Cognitive behavioural therapy (CBT)

Cognitive behavioural therapy (CBT)

Cognitive behavioural therapy, or CBT, is a form of therapy that aims to change the way you think and act in order to aid you in managing the negative effects of PTSD. Trauma-focused CBT specifically looks at ways of allowing you to come to terms with events that have traumatised you through a broad range of different psychological techniques.

As an example, one means of allowing you to confront the traumatic events of the past is to consciously consider them in detail. It may seem counter-intuitive to purposefully dwell on the cause of your trauma, yet part of the problem PTSD causes is a disordering of thought and memory. It can be tough to recall events accurately, and one might suffer from the loss of memories, or recall events incorrectly, out of order, or in an understated or exaggerated manner.

In other words, the mind suffering from PTSD can confuse its own recollection of events.
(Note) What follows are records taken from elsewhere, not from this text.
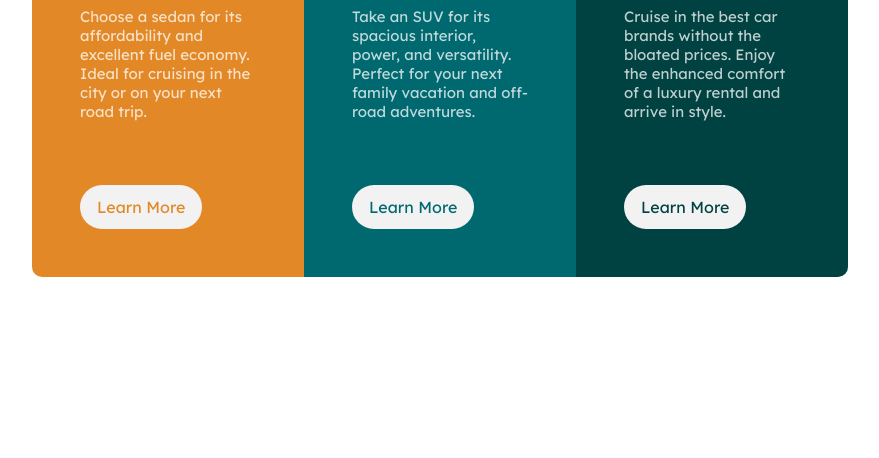
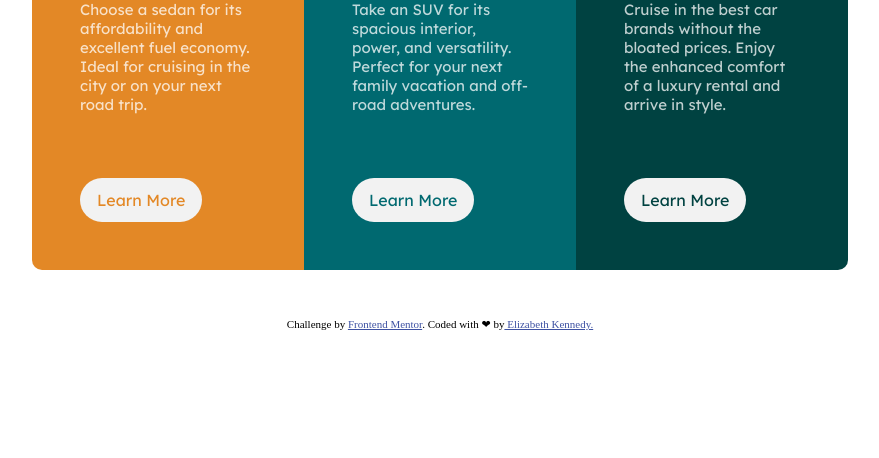
Before and after one commit to ElizabethKennedy/3-panel-component, a plain HTML site: page index.html in a window 1280 px wide. Shown: the part 342-800 px from the top of the page, without its empty margins (200-1079 px from the left). Drawn offline with Linux system fonts and the light colour scheme.

Commit message:
more revisions

```diff
--- a/index.html
+++ b/index.html
@@ -45,9 +45,9 @@
         </div>
 
       </main>
-    <!----  footer class="attribution">
+    <footer class="attribution">
           Challenge by <a href="https://www.frontendmentor.io?ref=challenge" target="_blank">Frontend Mentor</a>.
           Coded with <span>❤</span> by<a href="https://www.github.com/ElizabethKennedy/"> Elizabeth Kennedy.
-      </footer>---->
+          </footer>
     </body>
   </html>
```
Without a true memory to steady yourself, it can be very difficult to react in a rational, proportionate manner to events, both past and present. You may over-react to certain situations and triggers, or experience a sense of detachment from reality as a result.

Consciously and carefully recalling the trauma events in as much detail as possible allows you to correct this disruption in your thoughts and regain control.

This process, quite naturally, causes distress while you’re working on it. Recalling events that were traumatic to you is, in itself, traumatic. It is, however, a necessary process that allows you to deal with the trauma. Your therapist will be there to help you cope with any distress the process causes, while simultaneously identifying unhelpful thoughts you may be having or misrepresentations about the experience that you believe.

Through this process, your therapist will help you find ways of taking control of your distress and fear and shifting from the negative way you perceive events – usually characterised by a sense of blame for what happened, or fear it will happen again.

You may also be encouraged to gradually restart any activities you have avoided since your experience, such as driving a car if you had an accident.

You will usually have 8-12 weekly sessions of trauma-focused CBT, although fewer may be needed if the treatment starts within one month of the traumatic event.

Sessions where the trauma is discussed will usually last for around 90 minutes.

Read more about CBT on the NHS website.

PTSD UK Blog

You’ll find up-to-date news, research and information here along with some great tips to ease your PTSD in our blog.

What I learnt from having PTSD

It’s now been 2 and a half years since I got back to the ‘old me’ following EMDR treatment for my PTSD. My daily suffering with PTSD was easily the worst time of my life – I honestly had no

Read More »

How Kundalini Yoga can ease some PTSD symptoms

In recent years, holistic health and wellbeing have grown in importance and widespread popular appeal. A growing number of people now spend their evening cold-pressing green juices, limbering up for Pilates, dipping veggies in hummus, or skin-brushing in the bath.

Read More »

Are you looking to fundraise for PTSD UK?

THANK YOU!!  We are a small charity so our main goals at the moment are to increase awareness that we exist (so people can get the support and information they need) and to maximise fundraising to allow us to achieve our mission of supporting everyone in the UK affected by PTSD, no matter the trauma that caused it.